**EXTRACTED DATA:**
┌──

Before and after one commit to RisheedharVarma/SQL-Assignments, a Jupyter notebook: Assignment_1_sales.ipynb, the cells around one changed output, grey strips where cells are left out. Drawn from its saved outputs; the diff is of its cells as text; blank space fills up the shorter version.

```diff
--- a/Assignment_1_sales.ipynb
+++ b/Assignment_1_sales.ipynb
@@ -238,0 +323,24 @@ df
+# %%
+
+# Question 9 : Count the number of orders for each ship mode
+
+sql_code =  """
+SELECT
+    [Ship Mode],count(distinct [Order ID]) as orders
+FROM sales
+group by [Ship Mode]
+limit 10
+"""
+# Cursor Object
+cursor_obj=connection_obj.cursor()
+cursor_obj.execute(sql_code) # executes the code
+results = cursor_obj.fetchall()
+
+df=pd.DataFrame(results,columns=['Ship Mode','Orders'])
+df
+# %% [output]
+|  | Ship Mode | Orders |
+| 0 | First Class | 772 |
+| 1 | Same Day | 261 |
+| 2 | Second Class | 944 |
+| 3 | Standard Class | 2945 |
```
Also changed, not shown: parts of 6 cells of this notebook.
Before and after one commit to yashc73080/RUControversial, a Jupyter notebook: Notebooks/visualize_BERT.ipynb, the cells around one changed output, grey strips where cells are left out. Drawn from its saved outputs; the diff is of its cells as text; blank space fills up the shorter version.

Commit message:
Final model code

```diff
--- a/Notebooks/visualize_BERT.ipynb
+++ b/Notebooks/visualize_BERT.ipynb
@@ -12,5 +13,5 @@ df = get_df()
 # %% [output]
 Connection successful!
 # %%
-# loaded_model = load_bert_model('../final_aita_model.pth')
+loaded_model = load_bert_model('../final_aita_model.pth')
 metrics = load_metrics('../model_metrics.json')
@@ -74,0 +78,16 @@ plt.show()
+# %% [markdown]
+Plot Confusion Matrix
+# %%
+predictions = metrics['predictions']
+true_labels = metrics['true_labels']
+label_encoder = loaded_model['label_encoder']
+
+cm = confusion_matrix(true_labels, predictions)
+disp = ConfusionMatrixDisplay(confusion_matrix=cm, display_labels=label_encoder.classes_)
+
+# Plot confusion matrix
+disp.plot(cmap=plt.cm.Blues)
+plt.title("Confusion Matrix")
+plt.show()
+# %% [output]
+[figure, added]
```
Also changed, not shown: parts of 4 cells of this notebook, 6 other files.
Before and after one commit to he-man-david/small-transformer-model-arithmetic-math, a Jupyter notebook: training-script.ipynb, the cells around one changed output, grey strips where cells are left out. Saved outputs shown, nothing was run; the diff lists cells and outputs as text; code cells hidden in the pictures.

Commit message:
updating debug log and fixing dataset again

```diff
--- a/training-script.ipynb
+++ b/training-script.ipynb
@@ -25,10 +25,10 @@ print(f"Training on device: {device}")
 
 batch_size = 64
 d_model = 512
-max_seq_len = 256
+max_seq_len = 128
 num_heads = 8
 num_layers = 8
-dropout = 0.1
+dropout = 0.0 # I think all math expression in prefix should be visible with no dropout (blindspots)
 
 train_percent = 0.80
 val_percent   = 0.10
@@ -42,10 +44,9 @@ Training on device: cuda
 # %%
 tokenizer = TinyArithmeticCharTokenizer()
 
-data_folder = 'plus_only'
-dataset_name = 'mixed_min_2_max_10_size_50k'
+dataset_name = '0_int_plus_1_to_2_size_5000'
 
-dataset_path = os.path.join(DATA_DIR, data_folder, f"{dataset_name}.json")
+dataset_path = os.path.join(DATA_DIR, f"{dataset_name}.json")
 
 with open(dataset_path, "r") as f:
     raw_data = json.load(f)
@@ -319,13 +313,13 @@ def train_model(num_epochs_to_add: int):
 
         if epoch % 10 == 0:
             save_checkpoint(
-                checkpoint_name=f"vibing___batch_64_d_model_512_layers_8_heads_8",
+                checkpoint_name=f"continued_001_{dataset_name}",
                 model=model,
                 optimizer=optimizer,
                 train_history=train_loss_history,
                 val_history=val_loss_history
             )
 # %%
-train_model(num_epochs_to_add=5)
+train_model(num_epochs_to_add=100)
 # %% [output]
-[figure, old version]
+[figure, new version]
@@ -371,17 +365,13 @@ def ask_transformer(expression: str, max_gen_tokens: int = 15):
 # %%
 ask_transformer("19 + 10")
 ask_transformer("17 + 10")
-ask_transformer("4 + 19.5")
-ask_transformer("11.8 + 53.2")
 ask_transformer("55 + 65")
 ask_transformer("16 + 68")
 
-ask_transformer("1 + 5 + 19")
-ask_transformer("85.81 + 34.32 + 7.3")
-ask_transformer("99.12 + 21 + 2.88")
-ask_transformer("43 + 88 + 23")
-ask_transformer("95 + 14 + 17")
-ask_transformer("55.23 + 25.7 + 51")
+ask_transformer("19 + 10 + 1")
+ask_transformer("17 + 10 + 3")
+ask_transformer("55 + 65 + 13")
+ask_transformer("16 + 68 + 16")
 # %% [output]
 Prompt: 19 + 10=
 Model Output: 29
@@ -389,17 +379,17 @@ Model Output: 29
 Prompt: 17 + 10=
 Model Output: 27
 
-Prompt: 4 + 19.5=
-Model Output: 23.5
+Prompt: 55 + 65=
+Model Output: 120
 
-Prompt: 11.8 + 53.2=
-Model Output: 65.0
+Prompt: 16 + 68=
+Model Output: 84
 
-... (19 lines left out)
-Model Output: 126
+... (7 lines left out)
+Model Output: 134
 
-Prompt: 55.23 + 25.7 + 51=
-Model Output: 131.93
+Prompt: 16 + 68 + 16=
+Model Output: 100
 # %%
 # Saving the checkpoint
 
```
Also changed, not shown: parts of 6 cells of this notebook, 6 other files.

└──

**WORK TO COMPLETE:** Please copy out each line of the material that contains the string "this".

**RESULT:**
Also changed, not shown: parts of 6 cells of this notebook.
Also changed, not shown: parts of 4 cells of this notebook, 6 other files.
Also changed, not shown: parts of 6 cells of this notebook, 6 other files.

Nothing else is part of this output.